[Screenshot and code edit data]

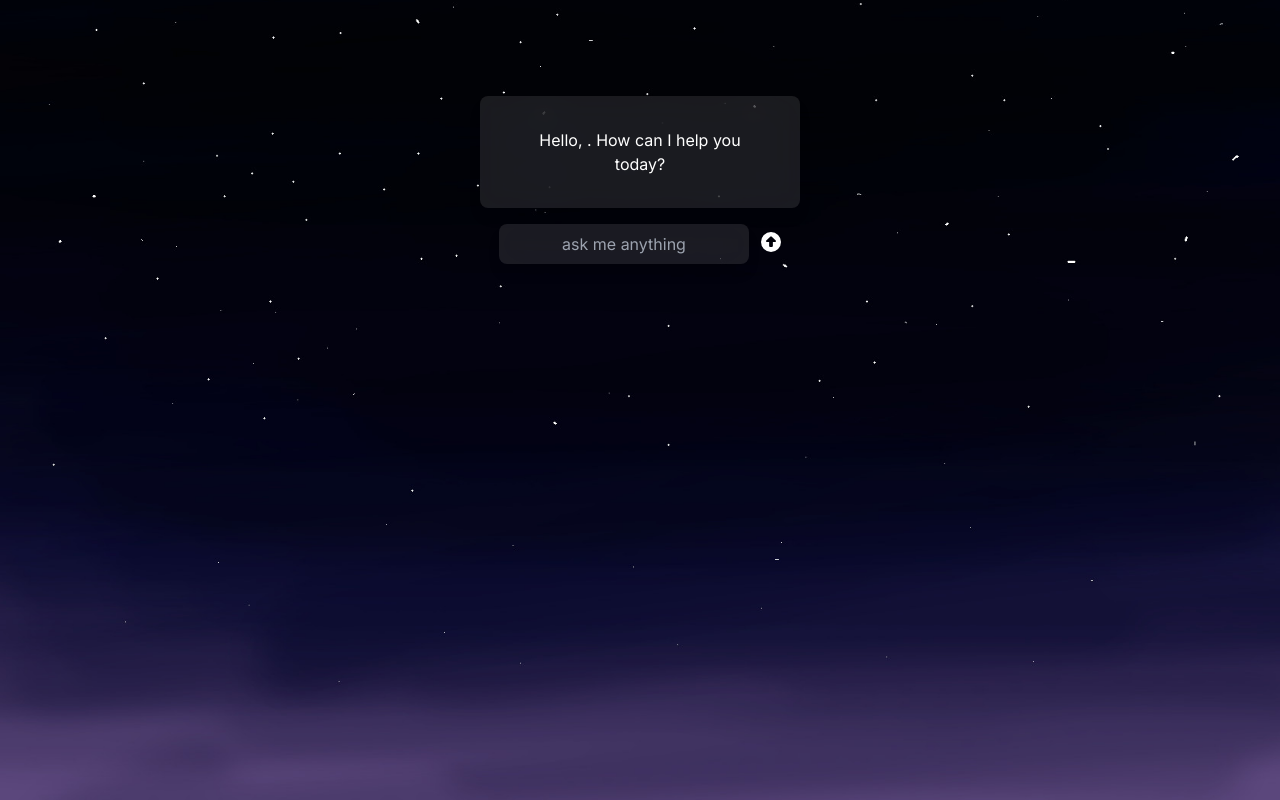
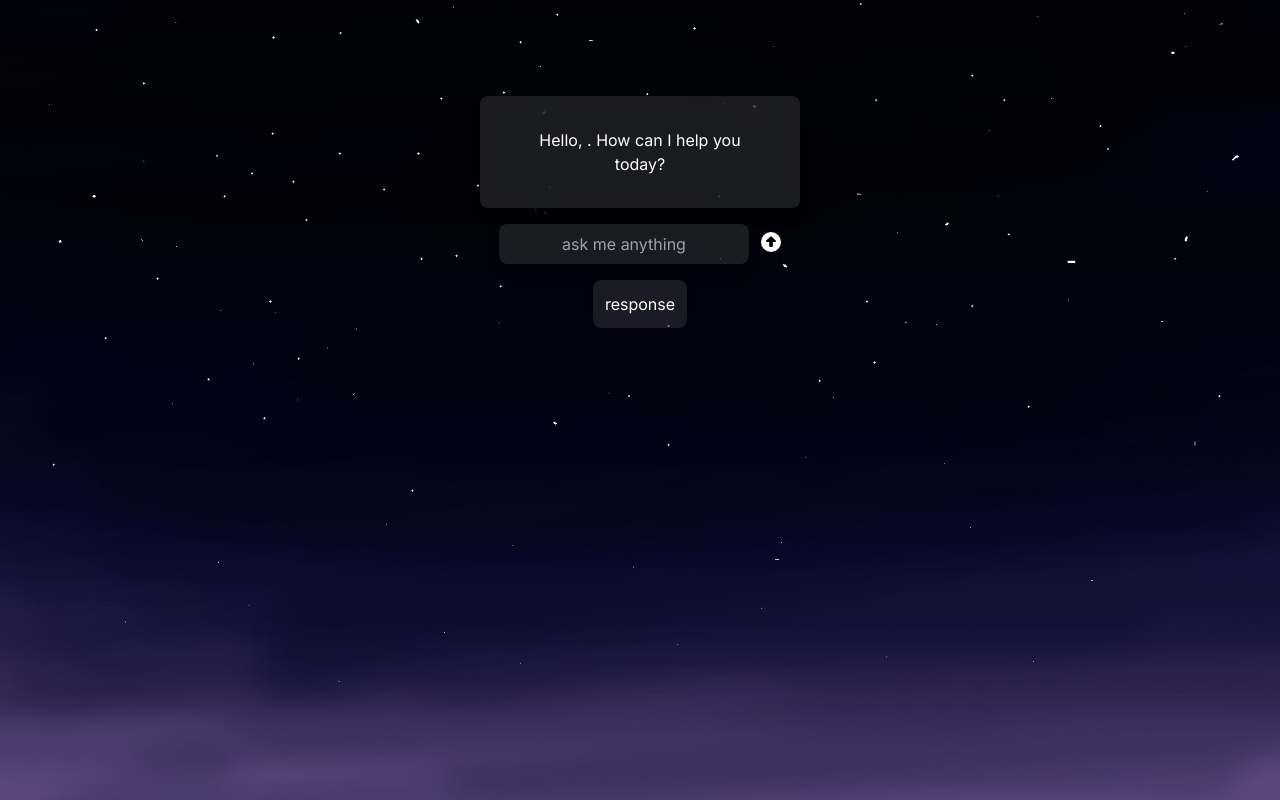
Before and after one commit to sophiawilliams16/AMA-CLI-Application, a React (Vite) app in the folder client/: page /ask in a window 1280 px wide. Built offline with nearby package versions, Linux system fonts and the light colour scheme.

Commit message:
response container

```diff
--- a/client/src/pages/Ask.jsx
+++ b/client/src/pages/Ask.jsx
@@ -41,10 +41,13 @@ const Ask = ({name, setName}) => {
                 onChange={(e) => setPrompt(e.target.value)}
                 required
                 />
-           <IconButton variant="rounded bg-[#333333] hover:shadow-[#333333]/20 focus:shadow-[#333333]/20 active:shadow-[#333333]/10" onClick={submitPrompt}>
+           <IconButton className="rounded hover:shadow-[#333333]/20 focus:shadow-[#333333]/20 active:shadow-[#333333]/10" onClick={submitPrompt}>
                 <FontAwesomeIcon
                     icon={faArrowAltCircleUp} className="text-white size-5 mt-2 ml-3"/>
             </IconButton>
+        </div>
+        <div className='max-w-xs bg-white bg-opacity-10 rounded-lg bg-clip-padding backdrop-filter backdrop-blur-lg p-3 m-4 shadow-lg mx-auto text-center'>
+            <div>response</div>
         </div>
     </section>
     )
--- a/client/src/pages/Hello.jsx
+++ b/client/src/pages/Hello.jsx
@@ -46,7 +46,7 @@ const Hello = () => {
                     onChange={handleNameChange}
                     required
                 />
-                <IconButton variant="rounded bg-[#333333] hover:shadow-[#333333]/20 focus:shadow-[#333333]/20 active:shadow-[#333333]/10" onClick={saveName}>
+                <IconButton className="rounded hover:shadow-[#333333]/20 focus:shadow-[#333333]/20 active:shadow-[#333333]/10" onClick={saveName}>
                     <FontAwesomeIcon icon={faArrowAltCircleUp} className="text-white size-5 mt-2 ml-3" />
                 </IconButton>
             </div>
```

_Exercise details:_ Show all lines from the records above where the word "IconButton" occurs.

_Exercise response:_
-           <IconButton variant="rounded bg-[#333333] hover:shadow-[#333333]/20 focus:shadow-[#333333]/20 active:shadow-[#333333]/10" onClick={submitPrompt}>
+           <IconButton className="rounded hover:shadow-[#333333]/20 focus:shadow-[#333333]/20 active:shadow-[#333333]/10" onClick={submitPrompt}>
             </IconButton>
-                <IconButton variant="rounded bg-[#333333] hover:shadow-[#333333]/20 focus:shadow-[#333333]/20 active:shadow-[#333333]/10" onClick={saveName}>
+                <IconButton className="rounded hover:shadow-[#333333]/20 focus:shadow-[#333333]/20 active:shadow-[#333333]/10" onClick={saveName}>
                 </IconButton>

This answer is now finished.